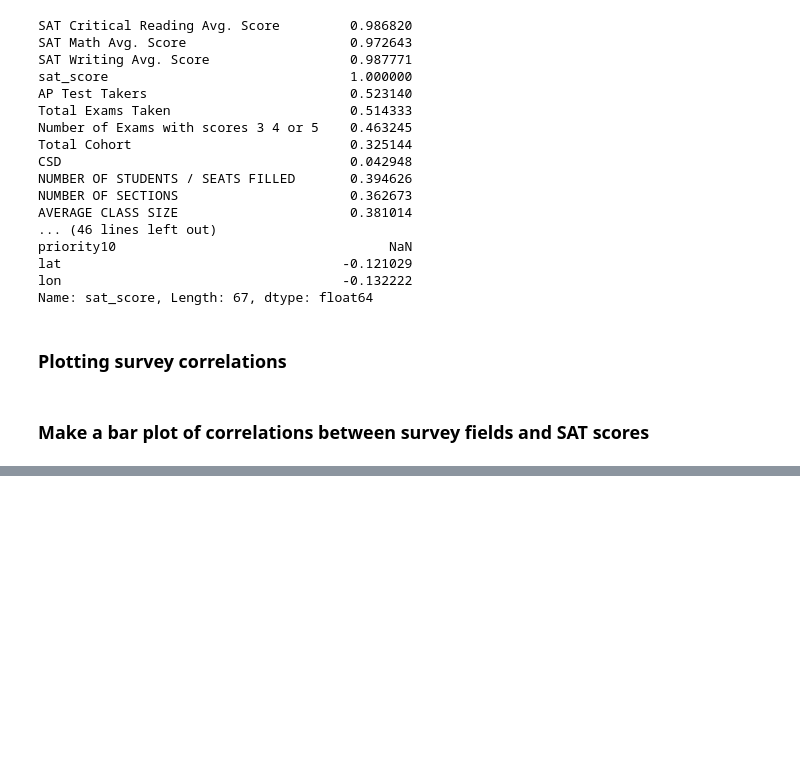
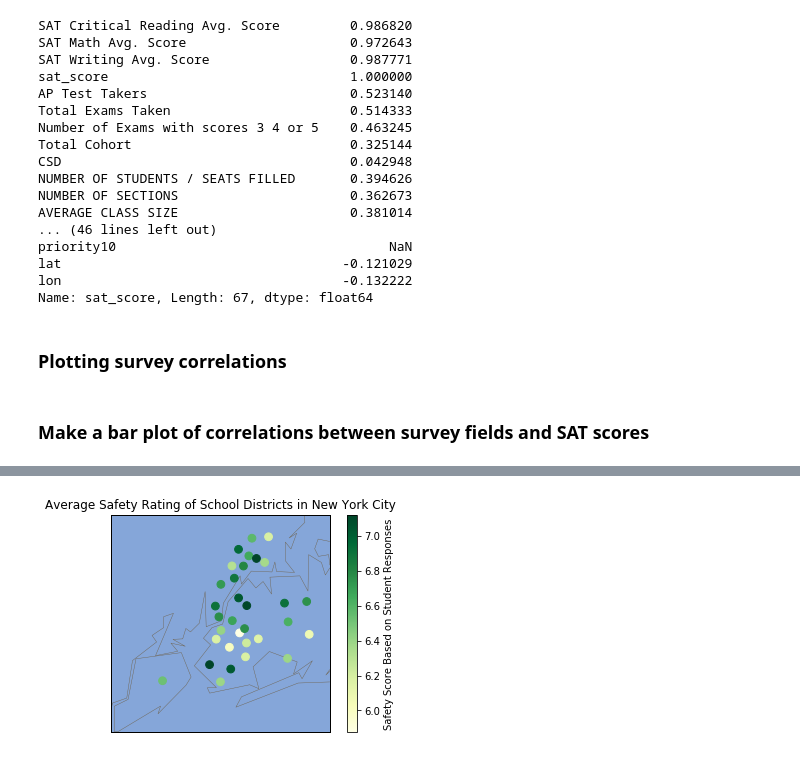
Before and after one commit to cfrisby/DataQuest_Projects, a Jupyter notebook: Analyzing NYC High School Data/Schools.ipynb, the cells around one changed output, grey strips where cells are left out. Saved outputs shown, nothing was run; the diff lists cells and outputs as text; code cells hidden in the pictures; blank space fills up the shorter version.

```diff
--- a/Analyzing NYC High School Data/Schools.ipynb
+++ b/Analyzing NYC High School Data/Schools.ipynb
@@ -195,0 +213,3 @@ The data dictionary for the survey fields plotted above can be found [here](http
+# %%
+districts_safety = combined.groupby('school_dist').agg(np.mean)
+districts_safety.head()
@@ -195,0 +225,26 @@ The data dictionary for the survey fields plotted above can be found [here](http
+# %%
+from mpl_toolkits.basemap import Basemap
+
+m = Basemap(
+    projection='merc',
+    llcrnrlat=40.496044,
+    urcrnrlat=40.915256,
+    llcrnrlon=-74.255735,
+    urcrnrlon=-73.700272,
+    resolution='i'
+    )
+
+m.drawmapboundary(fill_color='#85A6D9')
+m.drawcoastlines(color='#6D5F47', linewidth=.4)
+m.drawrivers(color='#6D5F47', linewidth=.4)
+
+longitudes = districts_safety["lon"].tolist()
+latitudes = districts_safety["lat"].tolist()
+
+m.scatter(longitudes, latitudes, s=60, zorder=2, latlon=True, c=districts_safety['saf_s_11'], cmap='YlGn')
+cbar = plt.colorbar()
+cbar.set_label("Safety Score Based on Student Responses")
+plt.title("Average Safety Rating of School Districts in New York City")
+plt.show()
+# %% [output]
+[figure, added]
```
Also changed, not shown: parts of 21 cells of this notebook, 1 other file.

___

Drop the pictures and reproduce the rest of the data exactly.

WRITTEN SOLUTION:
Before and after one commit to cfrisby/DataQuest_Projects, a Jupyter notebook: Analyzing NYC High School Data/Schools.ipynb, the cells around one changed output, grey strips where cells are left out. Saved outputs shown, nothing was run; the diff lists cells and outputs as text; code cells hidden in the pictures; blank space fills up the shorter version.

```diff
--- a/Analyzing NYC High School Data/Schools.ipynb
+++ b/Analyzing NYC High School Data/Schools.ipynb
@@ -195,0 +213,3 @@ The data dictionary for the survey fields plotted above can be found [here](http
+# %%
+districts_safety = combined.groupby('school_dist').agg(np.mean)
+districts_safety.head()
@@ -195,0 +225,26 @@ The data dictionary for the survey fields plotted above can be found [here](http
+# %%
+from mpl_toolkits.basemap import Basemap
+
+m = Basemap(
+    projection='merc',
+    llcrnrlat=40.496044,
+    urcrnrlat=40.915256,
+    llcrnrlon=-74.255735,
+    urcrnrlon=-73.700272,
+    resolution='i'
+    )
+
+m.drawmapboundary(fill_color='#85A6D9')
+m.drawcoastlines(color='#6D5F47', linewidth=.4)
+m.drawrivers(color='#6D5F47', linewidth=.4)
+
+longitudes = districts_safety["lon"].tolist()
+latitudes = districts_safety["lat"].tolist()
+
+m.scatter(longitudes, latitudes, s=60, zorder=2, latlon=True, c=districts_safety['saf_s_11'], cmap='YlGn')
+cbar = plt.colorbar()
+cbar.set_label("Safety Score Based on Student Responses")
+plt.title("Average Safety Rating of School Districts in New York City")
+plt.show()
+# %% [output]
+[figure, added]
```
Also changed, not shown: parts of 21 cells of this notebook, 1 other file.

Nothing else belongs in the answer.